In Karen’s case, she has bipolar disorder and was on medication prior to her pregnancy to help stabilize her moods. When she discussed the possibility of going off the medication with her psychiatrist in order that she and her husband could start a family, Dr. Verinder Sharma fully outlined the risks to her for developing postpartum psychosis. “He was definitely concerned,” Karen says, “and so was the rest of my family.” Dr. Sharma, a psychiatrist at Regional Mental Health Care London explains, postpartum psychosis happens more in first time mothers, but the concern lies in the fact that you don’t know who will develop it because it happens so quickly. Karen remembers vividly how fast it happened to her. “Twenty four hours after giving birth I crashed; it felt like I was being stepped on,” she says.
Symptoms of postpartum psychosis include hyperactivity, delusions, paranoia, confusion, hallucinations and mood lability. Dr. Sharma says the pathophysiological basis of postpartum psychosis remains poorly understood, but factors such as difficult labour, first delivery, genetic predisposition and hormonal changes have been implicated.
But there was something else that Dr. Sharma thought could factor into the equation. Based on a review of the literature and on clinical experience, Dr. Sharma along with Dr. Mustaq Khan and researcher Angela Smith hypothesized that sleep loss is a common and early symptom of impending psychosis in the postpartum period.
Karen was one of many London and area women who had lost a night’s sleep during labour and were asked to participate in a study examining the course of bipolar disorder during pregnancy and after delivery. The team reviewed charts of women delivering at Woodstock General Hospital, St. Joseph’s Hospital and London Health Sciences Centre who developed psychosis within four weeks of delivery. Twenty-six were found to have suffered from postpartum psychosis. These women were age and parity matched with a control group of 26 women who delivered at the same hospitals. Psychosis and control groups were compared to determine whether postpartum psychosis is associated with longer duration of labour and with nighttime labour (hence sleep loss).

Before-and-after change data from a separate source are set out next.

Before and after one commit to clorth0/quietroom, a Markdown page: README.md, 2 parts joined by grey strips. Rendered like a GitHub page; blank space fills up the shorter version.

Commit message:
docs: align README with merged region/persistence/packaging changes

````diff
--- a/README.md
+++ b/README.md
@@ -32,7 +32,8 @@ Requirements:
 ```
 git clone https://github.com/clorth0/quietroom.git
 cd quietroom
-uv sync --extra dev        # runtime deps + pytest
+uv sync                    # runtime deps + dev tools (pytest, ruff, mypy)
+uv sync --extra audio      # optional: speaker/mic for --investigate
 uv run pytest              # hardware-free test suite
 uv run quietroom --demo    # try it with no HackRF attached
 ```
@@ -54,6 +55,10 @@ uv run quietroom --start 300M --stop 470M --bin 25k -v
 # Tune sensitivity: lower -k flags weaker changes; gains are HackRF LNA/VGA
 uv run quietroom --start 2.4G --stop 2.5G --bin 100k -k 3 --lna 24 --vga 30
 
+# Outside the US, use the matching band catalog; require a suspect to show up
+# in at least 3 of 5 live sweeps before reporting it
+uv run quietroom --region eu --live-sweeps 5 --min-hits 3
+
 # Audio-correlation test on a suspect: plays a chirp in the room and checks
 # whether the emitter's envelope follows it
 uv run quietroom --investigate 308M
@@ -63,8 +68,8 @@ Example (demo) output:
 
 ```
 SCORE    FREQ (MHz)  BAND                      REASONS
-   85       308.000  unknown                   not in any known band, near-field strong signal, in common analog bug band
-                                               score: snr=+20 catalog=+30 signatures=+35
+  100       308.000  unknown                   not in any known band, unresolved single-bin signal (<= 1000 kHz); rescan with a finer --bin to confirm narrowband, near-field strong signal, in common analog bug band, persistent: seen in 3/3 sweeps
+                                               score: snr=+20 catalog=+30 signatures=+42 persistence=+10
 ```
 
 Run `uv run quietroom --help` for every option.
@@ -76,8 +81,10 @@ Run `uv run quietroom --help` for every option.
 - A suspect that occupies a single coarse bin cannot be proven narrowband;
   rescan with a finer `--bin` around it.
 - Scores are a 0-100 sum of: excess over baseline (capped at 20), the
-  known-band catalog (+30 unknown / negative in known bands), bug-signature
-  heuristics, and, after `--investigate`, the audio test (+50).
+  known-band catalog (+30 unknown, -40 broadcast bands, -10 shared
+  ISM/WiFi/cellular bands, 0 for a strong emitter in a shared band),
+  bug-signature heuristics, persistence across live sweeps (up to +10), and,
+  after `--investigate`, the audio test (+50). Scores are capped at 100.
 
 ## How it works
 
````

The results indicated these factors definitely play a role as insomnia is a prominent symptom of postpartum psychosis. It was also confirmed that the condition belongs to the bipolar spectrum. Clinical implications include the importance of careful history taking as well as close monitoring of the patient while ensuring sleep and reducing stimulus. If possible, daytime delivery is preferred as well as a shortened duration of labour. The avoidance of antidepressants is also essential.
While researches still don’t know exactly why and how postpartum psychosis happens, it is known there are certain risk factors that can be identified in women even prior to childbirth. A woman like Karen with a history of bipolar disorder who has had at least one episode of postpartum psychosis is at a 100 per cent risk for another psychotic episode.

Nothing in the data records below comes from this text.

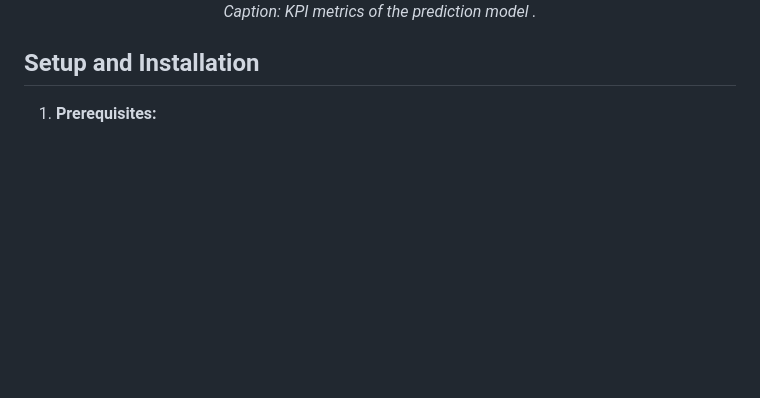
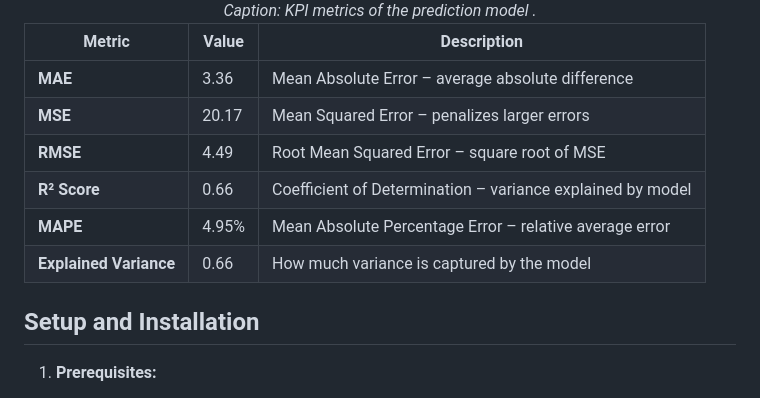
Before and after one commit to Kaushika-personal/climate_risk_prediction, a Markdown page: README.md, the part around the change. Drawn GitHub-style; blank space fills up the shorter version.

```diff
--- a/README.md
+++ b/README.md
@@ -100,6 +100,14 @@ A walkthrough video demonstrating the dashboard's features and functionality (ap
       <br><i>Caption: KPI metrics of the prediction model .</i>
     </div>
 
+| Metric              | Value   | Description                                                   |
+|---------------------|---------|---------------------------------------------------------------|
+| **MAE**             | 3.36    | Mean Absolute Error – average absolute difference             |
+| **MSE**             | 20.17   | Mean Squared Error – penalizes larger errors                  |
+| **RMSE**            | 4.49    | Root Mean Squared Error – square root of MSE                  |
+| **R² Score**        | 0.66    | Coefficient of Determination – variance explained by model    |
+| **MAPE**            | 4.95%   | Mean Absolute Percentage Error – relative average error       |
+| **Explained Variance** | 0.66 | How much variance is captured by the model                    |
 
 ## Setup and Installation
 
```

For Karen, breastfeeding has been the only thing that has made her feel as if she has some control over her constant crying and overwhelming feelings of helplessness. “It’s the only thing I feel I can do right,” she explains. While her husband took a parental leave from work to care for their son, that time is nearly up. Karen is feeling a little apprehensive about his returning to work but is trying to remain optimistic that things will be all right. She’s anxious to get pregnant again because she felt so good during her first pregnancy. Dr. Sharma explains that preliminary results of the study show that pregnancy has a protective effect on the course of bipolar disorder, but there is an extremely high risk of relapse including psychosis. And that’s why Karen fears delivery time. “I know I’ll have a hard time again,” she admits, “but knowing I have a good support system in my husband, my family and my care team, allows me to know everything will be okay.”